In the book they stop watching shows like The Bachelor because they think they’re unhealthy. There’s been a lot of talk related to this again lately. Do you agree?

I did stop watching The Bachelor. I watch it sometimes now, and when I do I tweet about it. It’s fun, and I love reading Jennifer Weiner’s tweets. But I think shows like that are ridiculous and dangerous. They perpetuate this fairy tale. The same with rom-coms. They have this very strict narrative, this is how love happens and this is what we need in life to be happy. I think we should be breaking the myth that women need a guy, a husband, to be happy. My character ends up with her guy, and I think that’s the major flaw with the book. It was my first novel. If I could change the ending, I wouldn’t have it be so pat. The screenplay, which I’m working on now, will be different.

What’s the best Valentine’s Day you think a person can have?

Wake up in the morning and have a mission to make it an awesome day for you. Take all of the trappings of Valentine’s Day with a grain of salt. If you’re the kind of person who’s going to get upset if all your coworkers get flowers and you don’t, why don’t you get yourself flowers? Or if you become a blackout mess when you drink when you’re sad, don’t go to the bar. Make that plan ahead of time.

Is it wrong that I kind of want to live in a house in New Jersey with all of my best friends, like your characters do?

I want to live in New Jersey in a big Victorian house with all these women around doing yoga and cooking, it sounds like this idyllic existence! I wrote this while I was going on a lot of yoga retreats. I think there’s this big movement to do these retreats, to fix what’s wrong with us.

Is it that there’s something wrong with us, do you think?

I don’t know if it’s right to say that to say that it’s wrong with us. I don’t like putting a value judgment on it. But there are definitely things we do that are unhealthy.

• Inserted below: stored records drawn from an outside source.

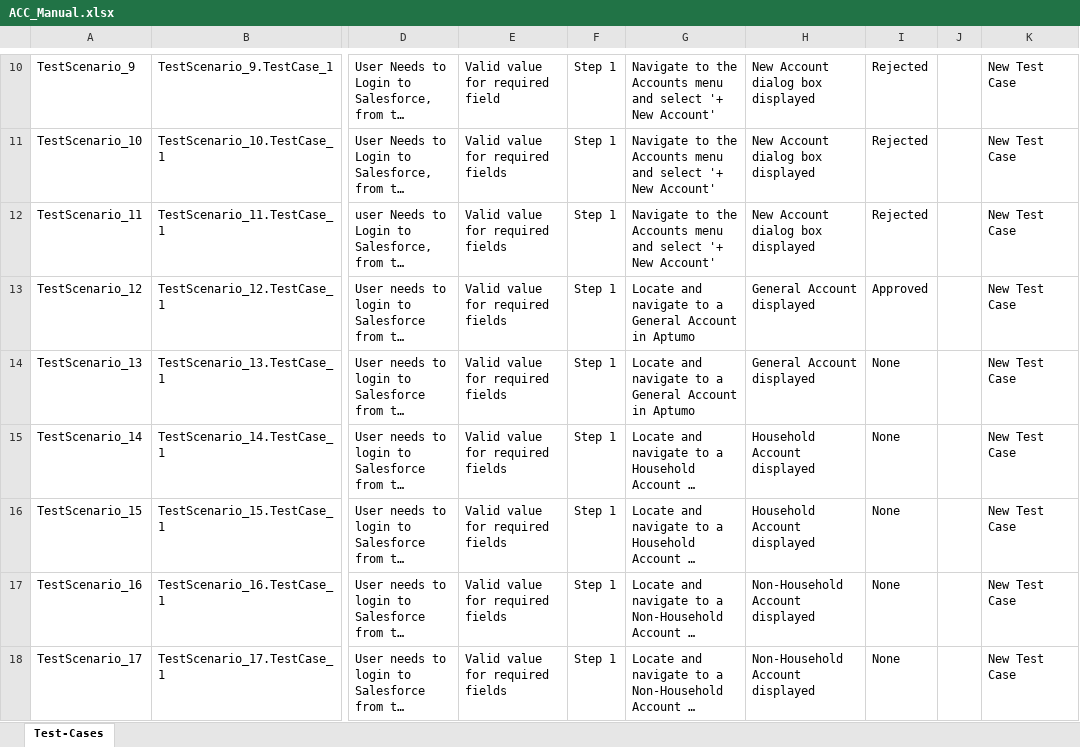
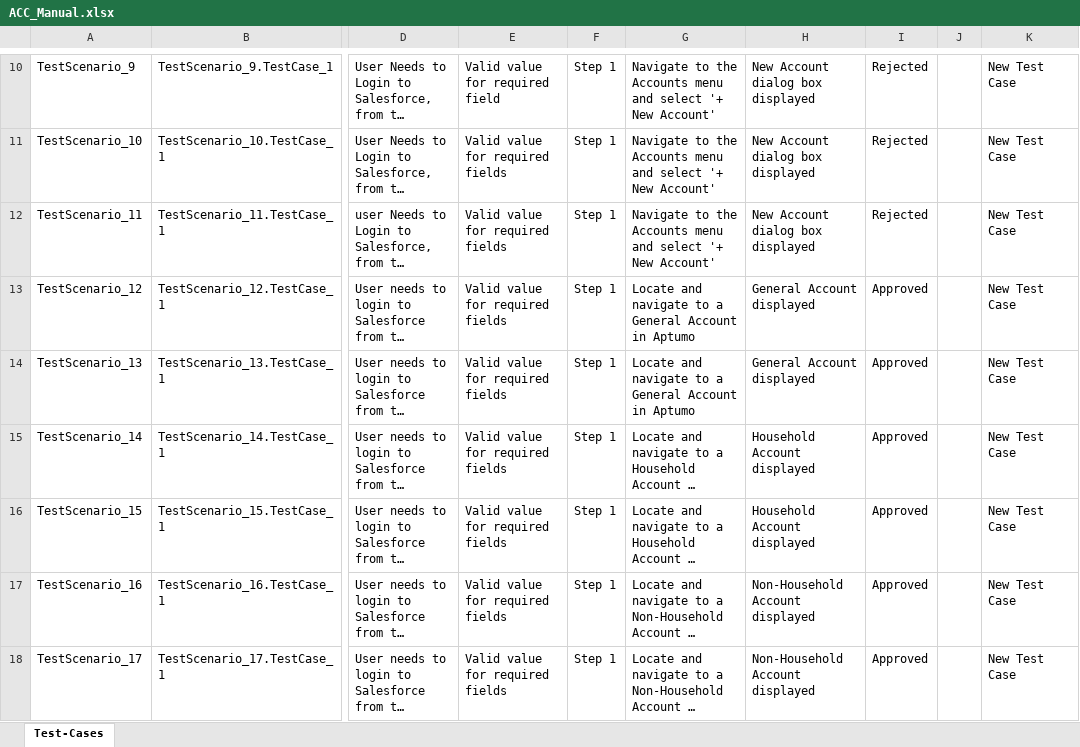
Before and after one commit to ShaikMohamedIrfan/NewSeswaterProject, an Excel workbook: ACC_Manual.xlsx, sheet Test-Cases, drawn as a sheet; only a part is shown, gaps mark what is left out; long unchanged cells end in …; values as stored, in another font and other column widths than the file's, no borders; table styles not drawn; the diff names each change by its address in the sheet, - before the commit and + after, or states it on an @@ line.

Commit message:
Add files via upload

```diff
--- a/ACC_Manual.xlsx (sheet Test-Cases)
+++ b/ACC_Manual.xlsx (sheet Test-Cases)
-I14:I18: None
+I14:I18: Approved
```
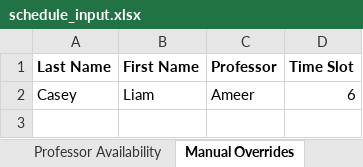
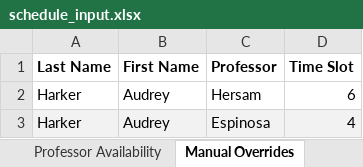
Before and after one commit to patrickfuller/schedule-maker, an Excel workbook: schedule_input.xlsx, sheet Manual Overrides, drawn as a sheet; values as stored, in another font and other column widths than the file's, no borders; charts and pictures not drawn; removed rows and columns are numbered as before the commit, all else as after; the diff names each change by its address in the sheet, - before the commit and + after, or states it on an @@ line.

```diff
--- a/schedule_input.xlsx (sheet Manual Overrides)
+++ b/schedule_input.xlsx (sheet Manual Overrides)
-row 2: Casey | Liam | Ameer | 6
+row 2: Harker | Audrey | Hersam | 6
+row 3: Harker | Audrey | Espinosa | 4
```
Also changed, not shown: sheet Recruit Preferences, sheet Professor Availability, charts or pictures, 1 other file.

The book is about making sure you don’t feel that way anymore. There’s this physical terrible reaction, this anxiety —

And Internet stalking, while it temporarily makes you feel better maybe, ultimately always makes you feel worse…

It’s definitely a form of self-harm. It makes you feel briefly better to get this callback, and then you feel so much worse. It’s like one hit of a drug, I imagine. I’d constantly check this guy’s Facebook page, trying to figure out where he was, or checking gchat, you know they’re online, look at the green dot. All of my friends were like, that green dot just haunts me. Just doing those little things, we beat up on ourselves.

Oh God, the green dot. Social media can be … I mean, it does seem to make things more difficult.
It’s different now. I remember in high school my friends doing drive-bys, you turn the music down low, you think, he’s probably doing this. You create a whole narrative.

That’s how I got my first boyfriend!

Hahahaha, that’s awesome. But you can do so many more things now. You can see where someone is in real time. We know exactly what they’re doing, and we have nine ways to access that. I wish dating could go back to the age before technology. Even in a healthy relationship, he’s constantly in my pocket.

So, less social media is good.

That’s actually my #1 prescription. Doing a social media cleanse is a big part of Love Rehab, they have to put it away. For the single girl, I don’t think you should go on Facebook or Twitter on Valentine’s Day. You’re going to see everyone else’s “perfect” version of Valentine’s Day. Everyone is a dirty, dirty liar on Facebook, and it’s only worse on those faux-holidays. Everyone will be having much more fun on social media than they do in real life. If this is the most romantic day of your life, you’re not tweeting about it. You’re not taking selfies.

Previously: An Interview With Sara Eckel

Jen Doll is a regular contributor to The Hairpin.